Corruption, crime, poverty and war, among others; it often seems that the news revolves exclusively around negative events. Stories can often leave you heartbroken, disappointed, hopeless, or just downright depressed. Good News is a Berlin-based startup that offers a different perspective on the world and humanity. And best of all, it does it at no cost to you. Every week, the Good News app compiles wholesome stories from around the world.
The app emphasizes stories that end on a positive note or leave you with a more optimistic view of the future. Topics include conservation and animal rights, sustainability and circular energy, education and social services, and human rights, to name a few.
Inoreader lets you organize content into thematic feeds. Whether it’s an authoritative news source or a personal blog you follow, select from your favorite publishers, add them to the feed, and scroll through them in a continuous stream.

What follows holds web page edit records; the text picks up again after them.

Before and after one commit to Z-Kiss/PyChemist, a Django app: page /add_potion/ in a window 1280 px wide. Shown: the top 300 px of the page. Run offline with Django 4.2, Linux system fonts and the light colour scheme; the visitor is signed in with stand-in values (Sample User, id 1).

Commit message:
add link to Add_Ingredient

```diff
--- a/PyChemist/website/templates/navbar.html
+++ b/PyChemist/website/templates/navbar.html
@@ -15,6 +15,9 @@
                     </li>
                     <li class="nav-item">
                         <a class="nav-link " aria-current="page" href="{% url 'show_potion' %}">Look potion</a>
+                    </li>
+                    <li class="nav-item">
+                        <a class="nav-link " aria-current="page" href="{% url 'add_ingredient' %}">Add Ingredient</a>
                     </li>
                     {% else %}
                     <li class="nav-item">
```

By default, the app provides access to 150 feeds, along with easy sharing and saving for any written material you enjoy. Inoreader also offers a subscription plan: a PRO plan for $9.99 per month or $89.99 per year. Although the subscription gives you access to premium features, such as unlimited feeds and article translation, none of these are mandatory to enjoy the content offered by Inoreader.

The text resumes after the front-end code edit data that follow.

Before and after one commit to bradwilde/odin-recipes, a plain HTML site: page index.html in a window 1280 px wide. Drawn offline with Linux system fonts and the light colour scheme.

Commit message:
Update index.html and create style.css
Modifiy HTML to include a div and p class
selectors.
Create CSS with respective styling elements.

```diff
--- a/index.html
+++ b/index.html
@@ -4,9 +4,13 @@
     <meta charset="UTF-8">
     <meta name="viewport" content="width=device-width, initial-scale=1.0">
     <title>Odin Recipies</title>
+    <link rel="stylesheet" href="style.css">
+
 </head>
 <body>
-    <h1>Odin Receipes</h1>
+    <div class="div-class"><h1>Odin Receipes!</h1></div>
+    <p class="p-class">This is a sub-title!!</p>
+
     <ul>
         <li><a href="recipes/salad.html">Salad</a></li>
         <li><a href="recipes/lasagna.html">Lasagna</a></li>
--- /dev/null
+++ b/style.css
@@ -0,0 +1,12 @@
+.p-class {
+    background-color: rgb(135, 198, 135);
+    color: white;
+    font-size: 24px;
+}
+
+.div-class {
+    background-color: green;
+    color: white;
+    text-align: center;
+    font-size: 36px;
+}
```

In Brief – 60 Words
How long does it take you to read a typical news article? Two minutes? Maybe three if it’s a longer piece. But if you read, say, ten news content every day, that’s 20-30 minutes of your time.
Inshorts minimizes the time it takes to read the news. The app covers news with a brief headline and an equally brief body with all the facts you need to know. Inshorts compiles information from a wide range of sources, including Reuters, The Guardian, The New York Times, and more.

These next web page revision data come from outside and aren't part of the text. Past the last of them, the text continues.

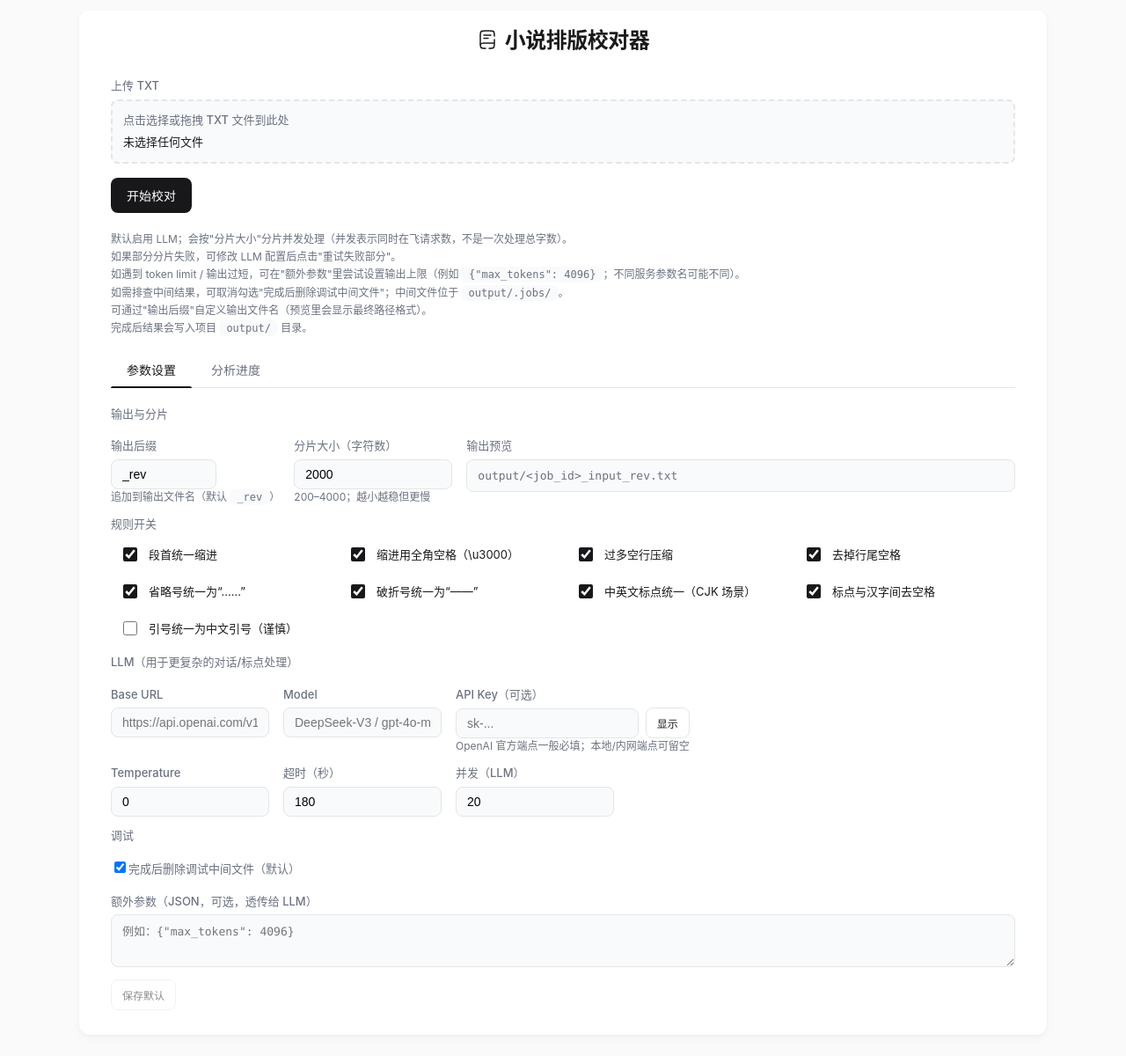
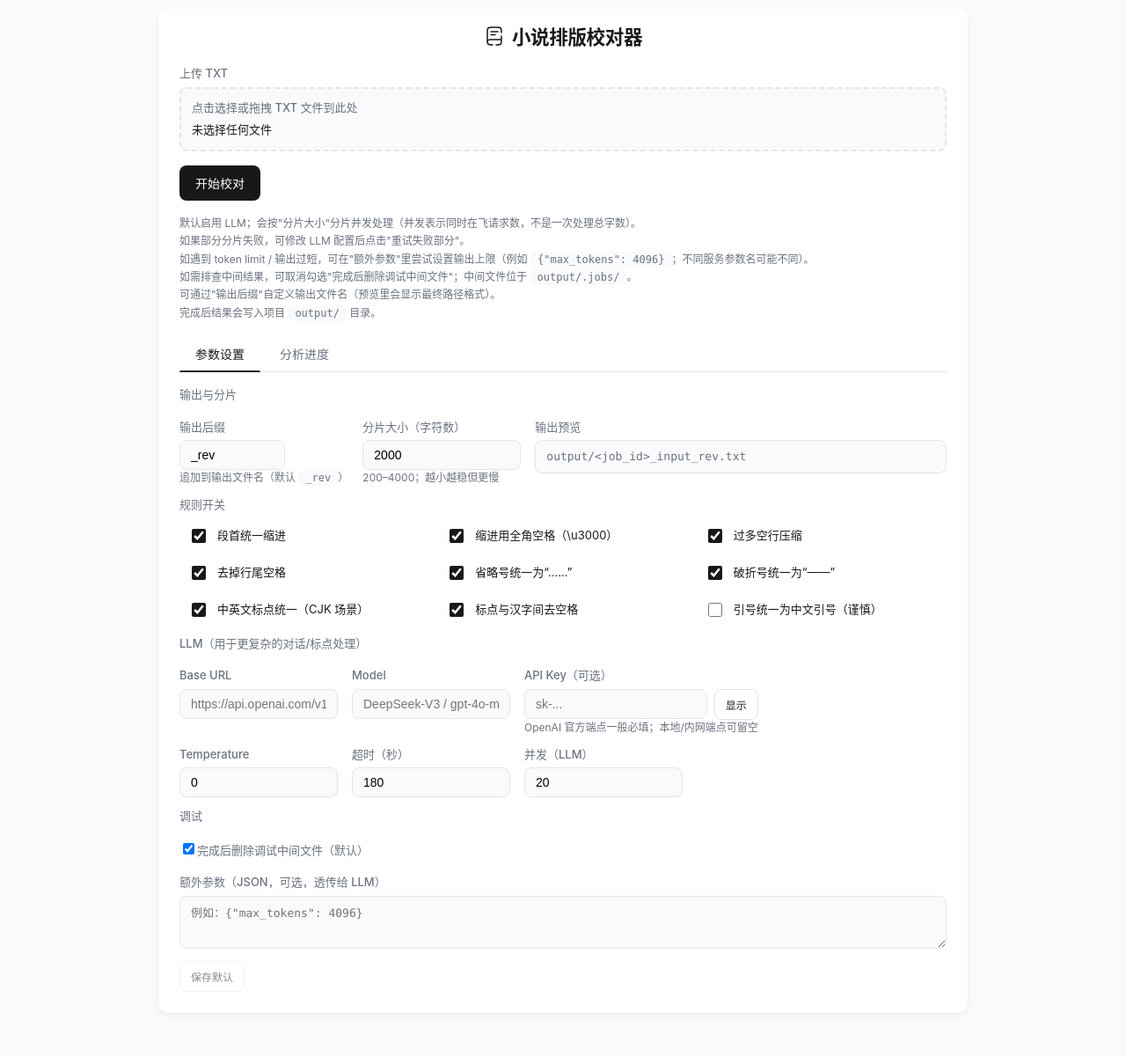
Before and after one commit to zhu-jl18/novel-proofer, a FastAPI app: page / in a window 1280 px wide. Shown: the whole page at 88% size. After the commit the page ends 1116 px from the top, so only its background shows below. Run offline with FastAPI, Linux system fonts and the light colour scheme.

Commit message:
style(ui): tighten desktop layout

```diff
--- a/templates/index.html
+++ b/templates/index.html
@@ -22,10 +22,10 @@
     }
 
     * { box-sizing: border-box; }
-    body { font-family: -apple-system, BlinkMacSystemFont, "Segoe UI", Roboto, "Noto Sans CJK SC", "Microsoft YaHei", sans-serif; margin: 0; padding: 12px 24px 24px; background: var(--bg); color: var(--text); line-height: 1.5; }
-    .wrap { max-width: 1100px; margin: 0 auto; }
-    h1 { font-size: 1.5rem; font-weight: 600; margin: 0 0 24px; letter-spacing: -0.02em; text-align: center; color: var(--text); }
-    .card { background: var(--card); border-radius: var(--radius); padding: 16px 36px 28px; box-shadow: var(--shadow); }
+    body { font-family: -apple-system, BlinkMacSystemFont, "Segoe UI", Roboto, "Noto Sans CJK SC", "Microsoft YaHei", sans-serif; margin: 0; padding: 10px 16px 24px; background: var(--bg); color: var(--text); line-height: 1.5; }
+    .wrap { max-width: 920px; margin: 0 auto; }
+    h1 { font-size: 1.35rem; font-weight: 650; margin: 0 0 16px; letter-spacing: -0.02em; text-align: center; color: var(--text); }
+    .card { background: var(--card); border-radius: var(--radius); padding: 16px 24px 24px; box-shadow: var(--shadow); }
 
     .row { display: flex; gap: 16px; flex-wrap: wrap; }
     label { display: block; font-size: 13px; color: var(--text-muted); margin: 12px 0 5px; font-weight: 500; }
@@ -42,7 +42,7 @@
     .file-drop-name { margin-top: 6px; font-size: 13px; color: var(--text); overflow: hidden; text-overflow: ellipsis; white-space: nowrap; }
     .file-drop input[type="file"] { position: absolute; inset: 0; opacity: 0; width: 100%; height: 100%; cursor: pointer; }
 
-    .checks { display: grid; grid-template-columns: repeat(auto-fit, minmax(200px, 1fr)); gap: 8px; margin-top: 8px; }
+    .checks { display: grid; grid-template-columns: repeat(auto-fit, minmax(220px, 1fr)); gap: 8px; margin-top: 8px; }
     .checks label { margin: 0; display: flex; gap: 10px; align-items: center; font-weight: 400; color: var(--text); cursor: pointer; padding: 6px 10px; border-radius: var(--radius-sm); transition: background .15s; }
     .checks label:hover { background: var(--input-bg); }
     .checks input[type="checkbox"] { width: 16px; height: 16px; accent-color: var(--accent); }
@@ -59,7 +59,7 @@
     .inline-hint.dirty { color: #f59e0b; font-weight: 600; }
     .preview { padding: 8px 12px; border: 1px solid var(--border); border-radius: var(--radius-sm); background: var(--input-bg); font-size: 13px; font-family: "SF Mono", Consolas, monospace; color: var(--text-muted); overflow: hidden; text-overflow: ellipsis; white-space: nowrap; }
 
-    .hint { color: var(--text-muted); font-size: 12px; margin-top: 20px; line-height: 1.7; }
+    .hint { color: var(--text-muted); font-size: 12px; margin-top: 16px; line-height: 1.7; }
     .out { margin-top: 16px; padding: 14px; background: var(--input-bg); border-radius: var(--radius-sm); }
     .out pre { white-space: pre-wrap; margin: 0; font-size: 13px; font-family: "SF Mono", Consolas, monospace; }
     code { background: var(--input-bg); padding: 2px 8px; border-radius: 6px; font-size: 12px; }
@@ -69,7 +69,7 @@
     .meta { display: flex; justify-content: space-between; font-size: 13px; color: var(--text-muted); margin-top: 12px; }
 
     /* Tabs */
-    .tabs { display: flex; gap: 4px; margin-bottom: 20px; border-bottom: 1px solid var(--border); }
+    .tabs { display: flex; gap: 4px; margin-bottom: 16px; border-bottom: 1px solid var(--border); }
     .tab-btn { padding: 10px 18px; border: none; background: none; cursor: pointer; font-size: 14px; color: var(--text-muted); position: relative; transition: color .15s; font-weight: 500; }
     .tab-btn:hover { color: var(--text); background: var(--input-bg); }
     .tab-btn.active { color: var(--text); }
@@ -108,8 +108,16 @@
     .error-brief { color: #ef4444; font-size: 12px; display: block; max-width: 100%; overflow: hidden; text-overflow: ellipsis; white-space: nowrap; }
 
 
+    /* Keep checkbox grids readable on large screens */
+    @media (min-width: 920px) {
+      .checks { grid-template-columns: repeat(3, minmax(0, 1fr)); }
+    }
+    @media (min-width: 700px) and (max-width: 919px) {
+      .checks { grid-template-columns: repeat(2, minmax(0, 1fr)); }
+    }
+
     @media (max-width: 600px) {
-      body { padding: 20px 16px; }
+      body { padding: 16px 12px; }
       .card { padding: 20px; }
       .row { flex-direction: column; gap: 0; }
       input[type="text"], input[type="number"] { width: 100%; }
```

So whatever type of news you’re looking for, Inshorts is likely to bring it to you in 60 words or less.
Opera News: Breaking & Local
Opera News is brought to you by Opera, a company you may know from its web browser. This app brings together news from over 500 sources, both global and local, from business and technology to health and travel. Choose the topics that interest you and Opera News will compile the latest developments into one clear feed. Opera News also has a seemingly proprietary compression technology that should keep battery consumption to a minimum.
Unlike many other news apps, Opera News does not include a subscription model and does not require you to pay to access its content.
Pocket: Save. Lily. Growing up
Pocket is owned by Mozilla Corporation, another company you may remember that develops a web browser, just like Opera. Pocket lets you create a feed based on anything that interests or excites you. Whether it’s a news article from The Guardian, a motivational productivity piece on Medium, or a chat video from someone you follow on Twitter, Pocket organizes it all, in written form. , audio or video.
For $44.99 per year, Pocket offers a premium subscription that gives you access to additional features, such as the ability to create an article library and access to premium fonts. But other than that, Pocket doesn’t pay for its content.
PressReader is another app that has an impressive selection of magazines and newspapers along with an abundance of positive reviews on the Play Store. With the free plan, you get access to over 100 newspapers and over 50 magazines. That should be enough for most readers who want to stay up to date.
That said, if you’re a heavy news consumer, PressReader offers a monthly subscription that unlocks a selection of over 7,000 magazines and newspapers. A premium subscription comes at a rather high price of $29.99 per month, but you can try the app for seven days to see if it’s worth it.
News on your Android device
Considering Apple’s pricing and poor user experience on Android, it’s much easier to find alternatives to Apple News. What app do you use to keep up to date with the latest happenings? Maybe you prefer a good old-fashioned newspaper instead? Whatever the case, everyone should be able to find something to suit their needs in today’s roundup.